In June 1862, Wakely built a new gallery on Larimer Street across from the post office.  He obtained the latest equipment from New York, and offered the new carte de visite photographs, as well as ferrotypes.  Later that year he enhanced his studio with a mammoth sky light and extra side lights.  In addition to his own photographs, he also sold views of Colorado’s mountain scenery by photographer Henry Faul.

In April 1864, Wakely put his gallery up for sale due to health concerns, offering to teach the art to the buyer.  When no interested parties materialized, Wakely continued to photograph Denver and its environs, documenting the May 1864 Cherry Creek flood. 

Denver Flood
George D. Wakely, photographer. West Denver No 2, May 19-20, 1864, albumen silver print. J. Paul Getty Museum.

On June 27, 1864, Wakely announced:  “I will close my photographic rooms in a few days. Patrons are requested to call and get their pictures.  A few more views of the flood left for sale.”

George D. Wakey, photographer. Mouth of Fall River, View up Clear Creek, Four Miles above Idaho, Colorado Territory, 1862-1865, albumen silver print. J. Paul Getty Museum.

In October 1864, he copyrighted 26 photographs with the First Judical District of Colorado Territory, including views of the Garden of the Gods, Central City, Black Hawk, and mining views in North Empire.  

Wakely had closed his gallery and moved New York by February 1865.  At that time he offered his Rocky Mountain and mining views for sale in Harper’s Weekly magazine.  But later that year, Wakely, now living in Washington, DC, with a studio at 524 Pennsylvania Avenue, produced a series of stereoviews documenting government buildings. 

Patent Office
George D. Wakely, photographer. Interior of Patent Office, circa 1866, albumen silver print. The J. Paul Getty Museum.

In 1869 or 1870 Wakely opened a photographic supply store in Kansas City,  publishing a catalog of the materials he offered for sale. He ran this business until 1877 when he sold out to Fred Mullett. During this time, Wakely also wrote articles for professional photograph journals.  

In the summer of 1877 Wakely relocated to Los Angeles, running a livery stable.  He returned to Colorado in 1879, working in Leadville, and the following year he was back in the photo business with Edward N. Clements as Wakely & Clements.  

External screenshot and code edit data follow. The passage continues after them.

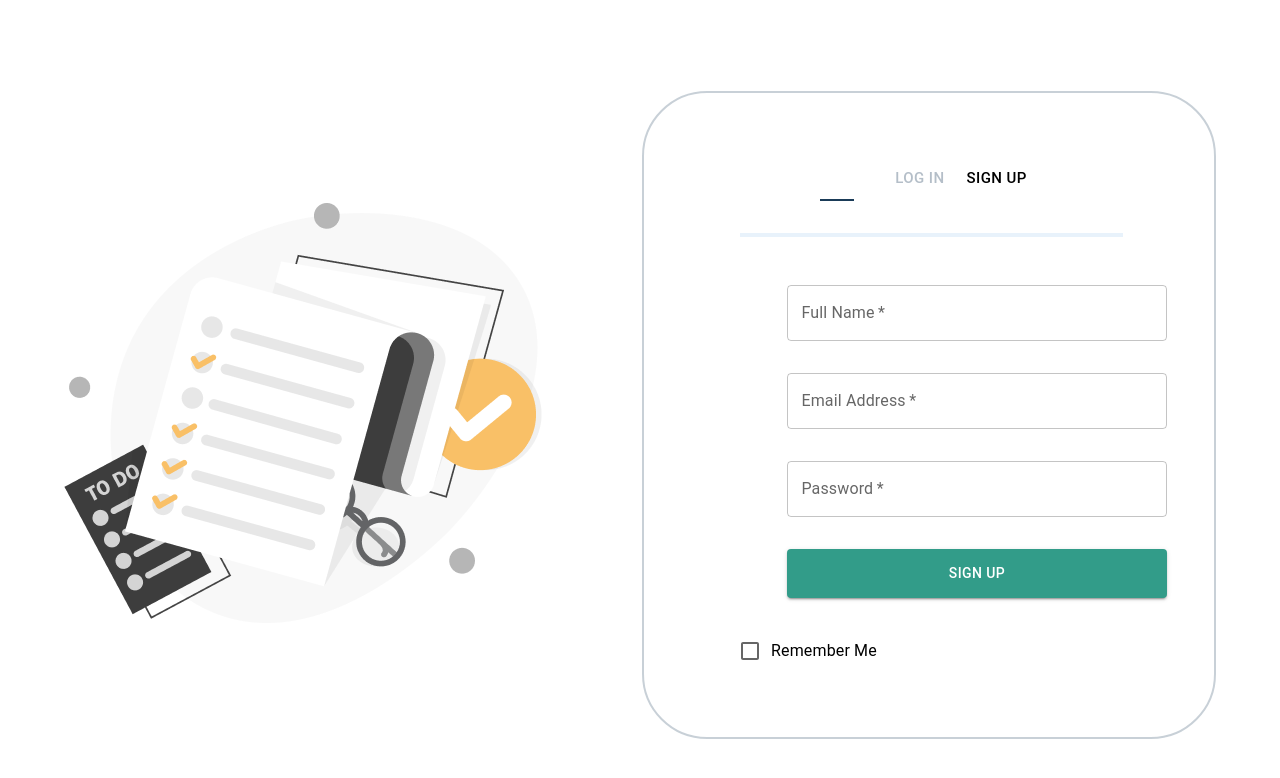
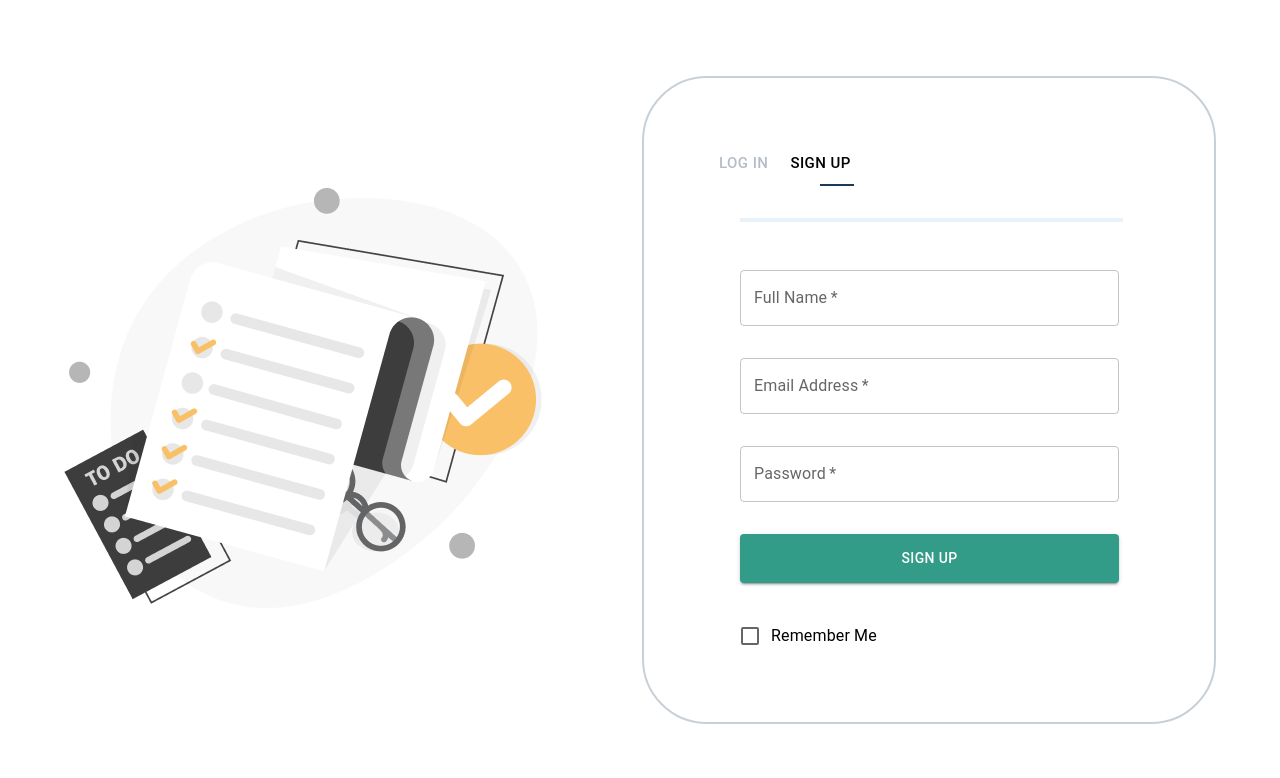
Before and after one commit to Priyank-Singhal/Task-Management-webApp, a React (Create React App) app: page / in a window 1280 px wide. Both pictures are taken after a click on the button "SIGN UP". Shown: the top 778 px of the page. Built offline with nearby package versions, Linux system fonts and the light colour scheme.

Commit message:
removed comments

```diff
--- a/src/components/App.css
+++ b/src/components/App.css
@@ -1,4 +1,4 @@
-.App {
+/* .App {
     text-align: center;
     width: 95%;
     margin: 15px auto;
@@ -62,4 +62,4 @@
     color: #45597E;
     font-family: sans-serif;
     font-weight: bold;
-  }
+  } */
--- a/src/components/Login.js
+++ b/src/components/Login.js
@@ -1,13 +1,17 @@
 import { Typography, Button } from '@mui/material'
-import React from 'react'
+import React, { useState } from 'react'
 import TextField from '@mui/material/TextField';
 import FormGroup from '@mui/material/FormGroup';
 import FormControlLabel from '@mui/material/FormControlLabel';
 import Checkbox from '@mui/material/Checkbox';
 // import VisibilityIcon from '@mui/icons-material/Visibility';
-import { Box, Container } from '@mui/system'
+import { Box, } from '@mui/system'
 
 const Login = () => {
+    const [email, setEmail] = useState("");
+    const [password, setPassword] = useState("");
+
+
     return (
         <div>
             <Typography variant='h5'>
@@ -17,8 +21,8 @@ const Login = () => {
                 We need your name and Email
             </Typography>
             <Box component="form" noValidate
-                // onSubmit={handleSubmit}
-                >
+            // onSubmit={handleSubmit}
+            >
                 <TextField
                     style={{
                         marginTop: '2rem',
@@ -30,6 +34,8 @@ const Login = () => {
                     label="Email Address"
                     name="email"
                     autoComplete="email"
+                    value={email}
+                    onChange={e => setEmail(e.target.value)}
                 />
                 <TextField
                     style={{
@@ -43,7 +49,8 @@ const Login = () => {
                     type="password"
                     id="password"
                     autoComplete="new-password"
-                // onChange={(e) => setPassword(e.target.value)}
+                    value={password}
+                    onChange={e => setPassword(e.target.value)}
                 />
                 <Button
                     style={{
@@ -65,7 +72,6 @@ const Login = () => {
                 style={{
                     marginTop: '2rem',
                     width: '80%',
-                    // backgroundColor: '#329C89',
                 }}
             >
                 <FormControlLabel control={<Checkbox />} label="Remember Me" />
--- a/src/components/SideBar.js
+++ b/src/components/SideBar.js
@@ -63,8 +63,6 @@ const SideBar = () => {
                                                 height: '2rem',
                                                 // width: '2px',
                                                 marginTop: '0.5rem',
-                                                // top: 255px;
-                                                // border: '1px solid #1A3B58',
                                                 border: '2px solid #329C89',
                                                 borderRadius: '8px',
                                                 // backgroundColor: '#1A3B58',
--- a/src/components/Signup.js
+++ b/src/components/Signup.js
@@ -1,18 +1,20 @@
-import { Typography, Button } from '@mui/material'
-import React from 'react'
+import { Button } from '@mui/material'
+import {React, useState} from 'react'
 import TextField from '@mui/material/TextField';
 import FormGroup from '@mui/material/FormGroup';
 import FormControlLabel from '@mui/material/FormControlLabel';
 import Checkbox from '@mui/material/Checkbox';
-// import VisibilityIcon from '@mui/icons-material/Visibility';
-import { Box, Container } from '@mui/system'
+import { Box, } from '@mui/system'
 
 const Signup = () => {
+    const [name, setName] = useState("");
+    const [email, setEmail] = useState("");
+    const [password, setPassword] = useState("");
+
     return (
         <div>
             <Box component="form" noValidate
-                // onSubmit={handleSubmit}
-                >
+            >
                 <TextField
                     style={{
                         marginTop: '1rem',
@@ -24,6 +26,8 @@ const Signup = () => {
                     label="Full Name"
                     name="name"
                     autoComplete="name"
+                    value={name}
+                    onChange={e => setName(e.target.value)}
                 />
                 <TextField
                     style={{
@@ -36,6 +40,9 @@ const Signup = () => {
                     label="Email Address"
                     name="email"
                     autoComplete="email"
+                    value={email}
+                    onChange={e => setEmail(e.target.value)}
+
                 />
                 <TextField
                     style={{
@@ -49,7 +56,8 @@ const Signup = () => {
                     type="password"
                     id="password"
                     autoComplete="new-password"
-                // onChange={(e) => setPassword(e.target.value)}
+                    value={password}
+                    onChange={e => setPassword(e.target.value)}
                 />
                 <Button
                     style={{
@@ -71,7 +79,6 @@ const Signup = () => {
                 style={{
                     marginTop: '2rem',
                     width: '80%',
-                    // backgroundColor: '#329C89',
                 }}
             >
                 <FormControlLabel control={<Checkbox />} label="Remember Me" />
--- a/src/pages/Home.js
+++ b/src/pages/Home.js
@@ -1,7 +1,6 @@
 import React, { useState } from 'react'
-import '../index.css'
 import { Box, Container } from '@mui/system'
-import { Typography, Button, TextField } from '@mui/material'
+import { Button } from '@mui/material'
 // import { useNavigate } from 'react-router-dom'
 // import ToggleButton from '@mui/material/ToggleButton';
 // import ToggleButtonGroup from '@mui/material/ToggleButtonGroup';
@@ -39,7 +38,7 @@ const Home = () => {
                         style={{
                             marginTop: '4rem',
                             marginLeft: '4rem',
-                            marginBottom: '0',
+                            // marginBottom: '0',
                         }}
                     >
                         <Button
@@ -51,16 +50,6 @@ const Home = () => {
                         >
                             Log In
                         </Button>
-                        {/* <hr
-                                style={{
-                                    width: '2rem',
-                                    // display: 'inline',
-                                    marginBottom: '2rem',
-                                    marginLeft: '0',
-                                    marginTop: '0',
-                                    border: '2px solid rgba(64, 145, 223, 0.12)'
-                                }}
-                            /> */}
                         <Button
                             style={{
                                 color: isUser ? 'rgba(26, 59, 88, 0.33)' : 'black',
--- a/src/pages/Projects.js
+++ b/src/pages/Projects.js
@@ -3,7 +3,7 @@ import { Box } from '@mui/system'
 import React from 'react'
 import SideBar from '../components/SideBar'
 import SearchBar from '../components/SearchBar'
-import {Avatar, Stack} from '@mui/material';
+import { Avatar, Stack } from '@mui/material';
 import DragDrop from '../components/DragDrop'
 
 const Projects = () => {
@@ -39,11 +39,17 @@ const Projects = () => {
         >
           <SearchBar />
           <Stack direction="row" spacing={2}>
-          <Typography style={{paddingTop: '8%'}}>Hii Priyank</Typography>
-          <Avatar alt="Remy Sharp" src="/img/avatar.png" />
+            <Typography style={{ paddingTop: '8%' }}>Hii Priyank</Typography>
+            <Avatar alt="Remy Sharp" src="/img/avatar.png" />
           </Stack>
         </Grid>
-        <Typography>Projects</Typography>
+        <Grid
+        sx={{
+          mt: 8
+        }}
+        >
+          <Typography style={{letterSpacing: '0.09em', color: '#212121', fontWeight: 'bold'}} variant='h5'>Projects</Typography>
+        </Grid>
         {/* <DragDrop /> */}
       </Box>
     </div>
```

By 1884, Wakely was on the move again, this time to Dallas, Texas.  He was employed by Alfred Freeman, a photographer and dealer in pianos and organs.  Working as a traveling salesman based out of Waco, Texas, Wakely sold pianos and organs in 1888 and 1889.  By 1890, he had again opened a photography studio, this time in McKinney, Texas, while also still selling pianos.  In 1894 he joined forces with photographer William F. Cobb, operating as Wakely & Cobb until March 1897.  In November 1898, Wakely started a new gallery in McKinney in the Dr. Metz building.  He worked there until 1901 when he accepted a job for a Dallas music company as a traveling salesman.  For the next several years, Wakely’s  photography took him to various towns in Texas and Oklahoma, before retiring in Dallas.  

In April 1922, Wakely was hit by a car or train.  He died from his injuries on April 22, 1922.  Wakely was survived by his second wife, Etta R. Lawrence.  He is buried at Grove Hill Memorial Park, Dallas.